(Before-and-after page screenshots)
====

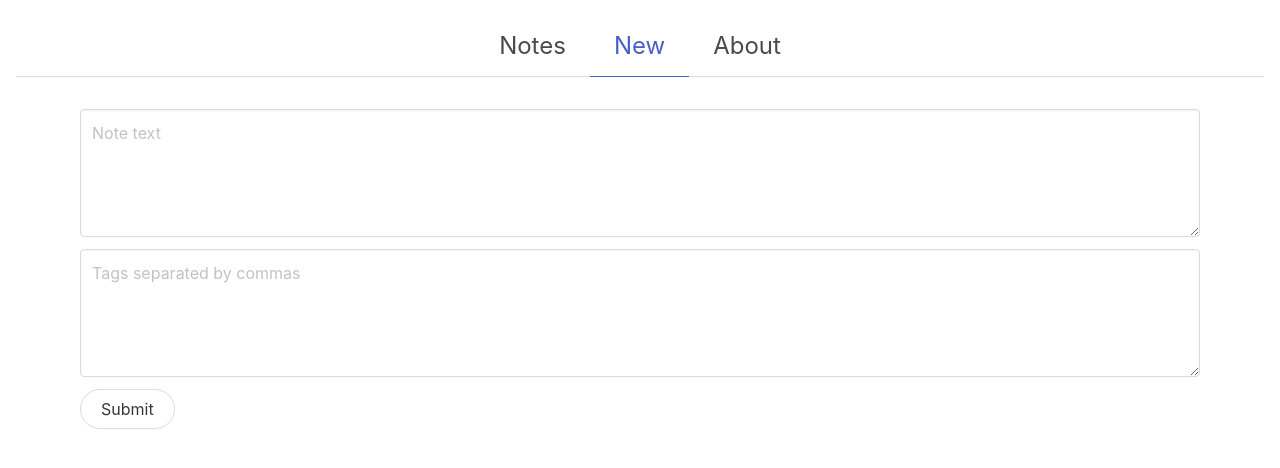
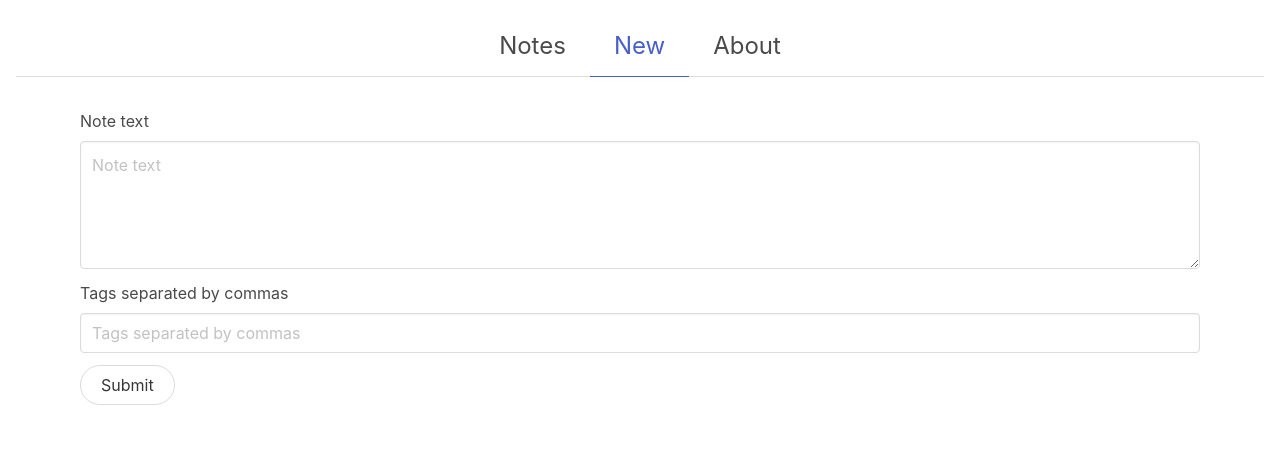
Before and after one commit to ElenaBadasen/tagged_notes, a React (Vite) app: page / in a window 1280 px wide. Both pictures are taken after a click on the item "New". Shown: the top 468 px of the page. Built offline with nearby package versions, Linux system fonts and the light colour scheme.

Commit message:
interface fixes

```diff
--- a/src/App.tsx
+++ b/src/App.tsx
@@ -10,9 +10,6 @@ type AppState = {
   all_tags: Array<string>,
   yes_tags: Array<string>,
   no_tags: Array<string>,
-  form_submitted: boolean,
-  submit_success: boolean,
-  form_errors: string,
   new_note_text: string,
   new_note_tags: string,
   dir_path: string,
@@ -31,9 +28,6 @@ class App extends Component<{}, AppState> {
       all_tags: [],
       yes_tags: [],
       no_tags: [],
-      form_submitted: false,
-      submit_success: true,
-      form_errors: "",
       new_note_text: "",
       new_note_tags: "",
       dir_path: "",
@@ -114,9 +108,12 @@ class App extends Component<{}, AppState> {
   }
 
   handleRefreshClick = (_e: React.MouseEvent<HTMLLIElement, MouseEvent>) => {
+    let self = this;
     this.setState({
       yes_tags: [],
       no_tags: [],
+    }, () => {
+      self.updateSelectedNotes();
     });
   }
 
@@ -272,7 +269,7 @@ class App extends Component<{}, AppState> {
                     {t}
                   </span>
                 )}
-                <span key = "__refresh" className="m-1 is-clickable" onClick={this.handleRefreshClick} >
+                <span title="Clear" key = "__refresh" className="m-1 is-clickable" onClick={this.handleRefreshClick} >
                   <Icon path={mdiRefresh} size={1} />
                 </span>
               </div>}
--- a/src/Edit.tsx
+++ b/src/Edit.tsx
@@ -39,7 +39,7 @@ class Edit extends Component<EditProps, EditState> {
         this.setState({new_note_text: e.currentTarget.value || ""});
     }
 
-    handleNewNoteTagsChange = (e: React.FormEvent<HTMLTextAreaElement>) => {
+    handleNewNoteTagsChange = (e: React.FormEvent<HTMLInputElement>) => {
         this.setState({new_note_tags: e.currentTarget.value || ""});
     }
 
@@ -51,10 +51,19 @@ class Edit extends Component<EditProps, EditState> {
             this.state.new_note_tags,
         ).then((errors) => {
           if (errors.length == 0) {
+            let self = this;
             this.setState({
               form_submitted: true,
               submit_success: true,
               form_errors: "",
+            }, () => {
+              setTimeout(() => {
+                self.setState({
+                  form_submitted: false,
+                  submit_success: true,
+                  form_errors: "",
+                });
+              }, 5000)
             });
             if (!this.props.id) {
               this.setState({
@@ -63,10 +72,19 @@ class Edit extends Component<EditProps, EditState> {
               });
             }
           } else {
+              let self = this;
               this.setState({
                   form_submitted: true,
                   submit_success: false,
                   form_errors: errors,
+              }, () => {
+                setTimeout(() => {
+                  self.setState({
+                    form_submitted: false,
+                    submit_success: true,
+                    form_errors: "",
+                  });
+                }, 5000)
               });
           }
         });
@@ -119,6 +137,7 @@ class Edit extends Component<EditProps, EditState> {
               <form onSubmit={this.handleSubmit}>
                 <div className="container">
                   <div className="field">
+                    <div className="container mb-2">Note text</div>
                     <div className="control">
                       <textarea
                         className="textarea"
@@ -129,13 +148,14 @@ class Edit extends Component<EditProps, EditState> {
                     </div>
                   </div>
                   <div className="field">
+                    <div className="container mb-2">Tags separated by commas</div>
                     <div className="control">
-                      <textarea
-                        className="textarea"
+                      <input
+                        className="input"
                         value={this.state.new_note_tags as string}
                         placeholder="Tags separated by commas"
                         onChange={this.handleNewNoteTagsChange}
-                      ></textarea>
+                      />
                     </div>
                   </div>
 
```
Also changed, not shown: 1 other file (tests, documents, lock files or other folders).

====

Scan the lines above for "onClick", then copy every one that has it.

-                <span key = "__refresh" className="m-1 is-clickable" onClick={this.handleRefreshClick} >
+                <span title="Clear" key = "__refresh" className="m-1 is-clickable" onClick={this.handleRefreshClick} >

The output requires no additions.